Stored dataset items
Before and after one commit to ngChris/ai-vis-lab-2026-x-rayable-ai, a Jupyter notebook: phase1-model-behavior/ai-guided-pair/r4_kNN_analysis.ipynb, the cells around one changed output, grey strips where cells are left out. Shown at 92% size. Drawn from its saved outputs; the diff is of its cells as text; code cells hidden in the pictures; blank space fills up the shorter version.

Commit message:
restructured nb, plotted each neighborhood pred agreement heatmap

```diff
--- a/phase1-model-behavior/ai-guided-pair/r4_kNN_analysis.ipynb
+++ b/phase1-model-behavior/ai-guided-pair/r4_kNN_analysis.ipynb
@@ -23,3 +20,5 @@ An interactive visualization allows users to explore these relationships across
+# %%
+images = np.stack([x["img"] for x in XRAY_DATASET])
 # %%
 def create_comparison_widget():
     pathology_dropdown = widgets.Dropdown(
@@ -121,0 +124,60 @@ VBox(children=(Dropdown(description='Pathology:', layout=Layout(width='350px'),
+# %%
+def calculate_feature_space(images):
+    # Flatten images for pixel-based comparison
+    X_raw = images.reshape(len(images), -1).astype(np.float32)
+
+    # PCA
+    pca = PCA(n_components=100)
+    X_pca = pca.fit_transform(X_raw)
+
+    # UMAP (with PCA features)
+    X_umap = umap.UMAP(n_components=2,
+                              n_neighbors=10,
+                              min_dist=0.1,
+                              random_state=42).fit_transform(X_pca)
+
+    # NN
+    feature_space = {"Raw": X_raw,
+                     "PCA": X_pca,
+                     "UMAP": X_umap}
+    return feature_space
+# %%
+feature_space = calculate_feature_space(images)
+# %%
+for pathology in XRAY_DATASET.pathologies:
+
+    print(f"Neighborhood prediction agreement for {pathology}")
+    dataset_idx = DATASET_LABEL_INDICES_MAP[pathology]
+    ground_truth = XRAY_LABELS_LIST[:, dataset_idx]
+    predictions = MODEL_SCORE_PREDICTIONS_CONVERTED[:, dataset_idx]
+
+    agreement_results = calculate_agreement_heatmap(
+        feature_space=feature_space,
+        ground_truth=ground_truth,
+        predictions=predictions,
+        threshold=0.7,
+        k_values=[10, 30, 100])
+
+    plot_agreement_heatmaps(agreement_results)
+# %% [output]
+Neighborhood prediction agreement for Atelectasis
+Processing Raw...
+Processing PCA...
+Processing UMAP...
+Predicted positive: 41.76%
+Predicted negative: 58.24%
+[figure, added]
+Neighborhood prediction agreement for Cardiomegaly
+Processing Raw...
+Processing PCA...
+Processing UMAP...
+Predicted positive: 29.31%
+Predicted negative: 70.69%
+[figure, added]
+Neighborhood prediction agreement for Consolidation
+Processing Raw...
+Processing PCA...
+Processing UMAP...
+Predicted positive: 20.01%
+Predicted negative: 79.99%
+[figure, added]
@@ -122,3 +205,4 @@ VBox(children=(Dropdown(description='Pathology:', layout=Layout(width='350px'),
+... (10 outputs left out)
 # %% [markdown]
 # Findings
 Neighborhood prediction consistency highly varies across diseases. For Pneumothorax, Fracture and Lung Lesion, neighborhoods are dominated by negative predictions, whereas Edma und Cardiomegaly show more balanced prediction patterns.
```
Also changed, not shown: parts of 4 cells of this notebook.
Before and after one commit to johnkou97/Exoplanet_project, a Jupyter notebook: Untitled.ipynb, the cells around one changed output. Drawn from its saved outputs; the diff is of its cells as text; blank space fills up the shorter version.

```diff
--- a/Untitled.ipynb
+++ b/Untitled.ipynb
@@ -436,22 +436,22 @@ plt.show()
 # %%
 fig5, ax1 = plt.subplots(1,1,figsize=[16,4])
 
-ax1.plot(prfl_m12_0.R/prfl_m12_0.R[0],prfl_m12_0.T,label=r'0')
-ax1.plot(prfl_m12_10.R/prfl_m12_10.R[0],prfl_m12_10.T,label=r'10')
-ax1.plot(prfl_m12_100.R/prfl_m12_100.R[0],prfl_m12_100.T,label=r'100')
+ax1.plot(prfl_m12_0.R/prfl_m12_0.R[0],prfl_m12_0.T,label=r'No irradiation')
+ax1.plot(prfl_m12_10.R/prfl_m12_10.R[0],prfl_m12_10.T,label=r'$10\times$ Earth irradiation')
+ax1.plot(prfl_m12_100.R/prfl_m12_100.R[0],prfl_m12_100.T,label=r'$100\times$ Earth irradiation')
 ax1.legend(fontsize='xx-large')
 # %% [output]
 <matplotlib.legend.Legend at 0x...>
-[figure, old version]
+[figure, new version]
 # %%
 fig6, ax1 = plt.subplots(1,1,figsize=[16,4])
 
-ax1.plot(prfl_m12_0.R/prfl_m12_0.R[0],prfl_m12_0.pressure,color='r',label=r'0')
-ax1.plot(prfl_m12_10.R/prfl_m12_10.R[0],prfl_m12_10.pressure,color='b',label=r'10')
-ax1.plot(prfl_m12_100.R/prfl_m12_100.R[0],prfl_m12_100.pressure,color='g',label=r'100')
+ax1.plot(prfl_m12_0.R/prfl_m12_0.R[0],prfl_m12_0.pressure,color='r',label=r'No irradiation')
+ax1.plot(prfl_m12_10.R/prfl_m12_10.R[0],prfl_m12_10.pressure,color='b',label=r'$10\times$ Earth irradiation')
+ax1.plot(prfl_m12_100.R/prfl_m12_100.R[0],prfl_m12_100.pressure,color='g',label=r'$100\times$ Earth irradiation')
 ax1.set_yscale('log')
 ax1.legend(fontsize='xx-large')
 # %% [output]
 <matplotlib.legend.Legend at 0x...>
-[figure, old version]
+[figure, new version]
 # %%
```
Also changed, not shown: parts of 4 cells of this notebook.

WORK REQUEST
Would you repeat the records above without any changes?

ANSWER FOR THIS EXERCISE
Before and after one commit to ngChris/ai-vis-lab-2026-x-rayable-ai, a Jupyter notebook: phase1-model-behavior/ai-guided-pair/r4_kNN_analysis.ipynb, the cells around one changed output, grey strips where cells are left out. Shown at 92% size. Drawn from its saved outputs; the diff is of its cells as text; code cells hidden in the pictures; blank space fills up the shorter version.

Commit message:
restructured nb, plotted each neighborhood pred agreement heatmap

```diff
--- a/phase1-model-behavior/ai-guided-pair/r4_kNN_analysis.ipynb
+++ b/phase1-model-behavior/ai-guided-pair/r4_kNN_analysis.ipynb
@@ -23,3 +20,5 @@ An interactive visualization allows users to explore these relationships across
+# %%
+images = np.stack([x["img"] for x in XRAY_DATASET])
 # %%
 def create_comparison_widget():
     pathology_dropdown = widgets.Dropdown(
@@ -121,0 +124,60 @@ VBox(children=(Dropdown(description='Pathology:', layout=Layout(width='350px'),
+# %%
+def calculate_feature_space(images):
+    # Flatten images for pixel-based comparison
+    X_raw = images.reshape(len(images), -1).astype(np.float32)
+
+    # PCA
+    pca = PCA(n_components=100)
+    X_pca = pca.fit_transform(X_raw)
+
+    # UMAP (with PCA features)
+    X_umap = umap.UMAP(n_components=2,
+                              n_neighbors=10,
+                              min_dist=0.1,
+                              random_state=42).fit_transform(X_pca)
+
+    # NN
+    feature_space = {"Raw": X_raw,
+                     "PCA": X_pca,
+                     "UMAP": X_umap}
+    return feature_space
+# %%
+feature_space = calculate_feature_space(images)
+# %%
+for pathology in XRAY_DATASET.pathologies:
+
+    print(f"Neighborhood prediction agreement for {pathology}")
+    dataset_idx = DATASET_LABEL_INDICES_MAP[pathology]
+    ground_truth = XRAY_LABELS_LIST[:, dataset_idx]
+    predictions = MODEL_SCORE_PREDICTIONS_CONVERTED[:, dataset_idx]
+
+    agreement_results = calculate_agreement_heatmap(
+        feature_space=feature_space,
+        ground_truth=ground_truth,
+        predictions=predictions,
+        threshold=0.7,
+        k_values=[10, 30, 100])
+
+    plot_agreement_heatmaps(agreement_results)
+# %% [output]
+Neighborhood prediction agreement for Atelectasis
+Processing Raw...
+Processing PCA...
+Processing UMAP...
+Predicted positive: 41.76%
+Predicted negative: 58.24%
+[figure, added]
+Neighborhood prediction agreement for Cardiomegaly
+Processing Raw...
+Processing PCA...
+Processing UMAP...
+Predicted positive: 29.31%
+Predicted negative: 70.69%
+[figure, added]
+Neighborhood prediction agreement for Consolidation
+Processing Raw...
+Processing PCA...
+Processing UMAP...
+Predicted positive: 20.01%
+Predicted negative: 79.99%
+[figure, added]
@@ -122,3 +205,4 @@ VBox(children=(Dropdown(description='Pathology:', layout=Layout(width='350px'),
+... (10 outputs left out)
 # %% [markdown]
 # Findings
 Neighborhood prediction consistency highly varies across diseases. For Pneumothorax, Fracture and Lung Lesion, neighborhoods are dominated by negative predictions, whereas Edma und Cardiomegaly show more balanced prediction patterns.
```
Also changed, not shown: parts of 4 cells of this notebook.
Before and after one commit to johnkou97/Exoplanet_project, a Jupyter notebook: Untitled.ipynb, the cells around one changed output. Drawn from its saved outputs; the diff is of its cells as text; blank space fills up the shorter version.

```diff
--- a/Untitled.ipynb
+++ b/Untitled.ipynb
@@ -436,22 +436,22 @@ plt.show()
 # %%
 fig5, ax1 = plt.subplots(1,1,figsize=[16,4])
 
-ax1.plot(prfl_m12_0.R/prfl_m12_0.R[0],prfl_m12_0.T,label=r'0')
-ax1.plot(prfl_m12_10.R/prfl_m12_10.R[0],prfl_m12_10.T,label=r'10')
-ax1.plot(prfl_m12_100.R/prfl_m12_100.R[0],prfl_m12_100.T,label=r'100')
+ax1.plot(prfl_m12_0.R/prfl_m12_0.R[0],prfl_m12_0.T,label=r'No irradiation')
+ax1.plot(prfl_m12_10.R/prfl_m12_10.R[0],prfl_m12_10.T,label=r'$10\times$ Earth irradiation')
+ax1.plot(prfl_m12_100.R/prfl_m12_100.R[0],prfl_m12_100.T,label=r'$100\times$ Earth irradiation')
 ax1.legend(fontsize='xx-large')
 # %% [output]
 <matplotlib.legend.Legend at 0x...>
-[figure, old version]
+[figure, new version]
 # %%
 fig6, ax1 = plt.subplots(1,1,figsize=[16,4])
 
-ax1.plot(prfl_m12_0.R/prfl_m12_0.R[0],prfl_m12_0.pressure,color='r',label=r'0')
-ax1.plot(prfl_m12_10.R/prfl_m12_10.R[0],prfl_m12_10.pressure,color='b',label=r'10')
-ax1.plot(prfl_m12_100.R/prfl_m12_100.R[0],prfl_m12_100.pressure,color='g',label=r'100')
+ax1.plot(prfl_m12_0.R/prfl_m12_0.R[0],prfl_m12_0.pressure,color='r',label=r'No irradiation')
+ax1.plot(prfl_m12_10.R/prfl_m12_10.R[0],prfl_m12_10.pressure,color='b',label=r'$10\times$ Earth irradiation')
+ax1.plot(prfl_m12_100.R/prfl_m12_100.R[0],prfl_m12_100.pressure,color='g',label=r'$100\times$ Earth irradiation')
 ax1.set_yscale('log')
 ax1.legend(fontsize='xx-large')
 # %% [output]
 <matplotlib.legend.Legend at 0x...>
-[figure, old version]
+[figure, new version]
 # %%
```
Also changed, not shown: parts of 4 cells of this notebook.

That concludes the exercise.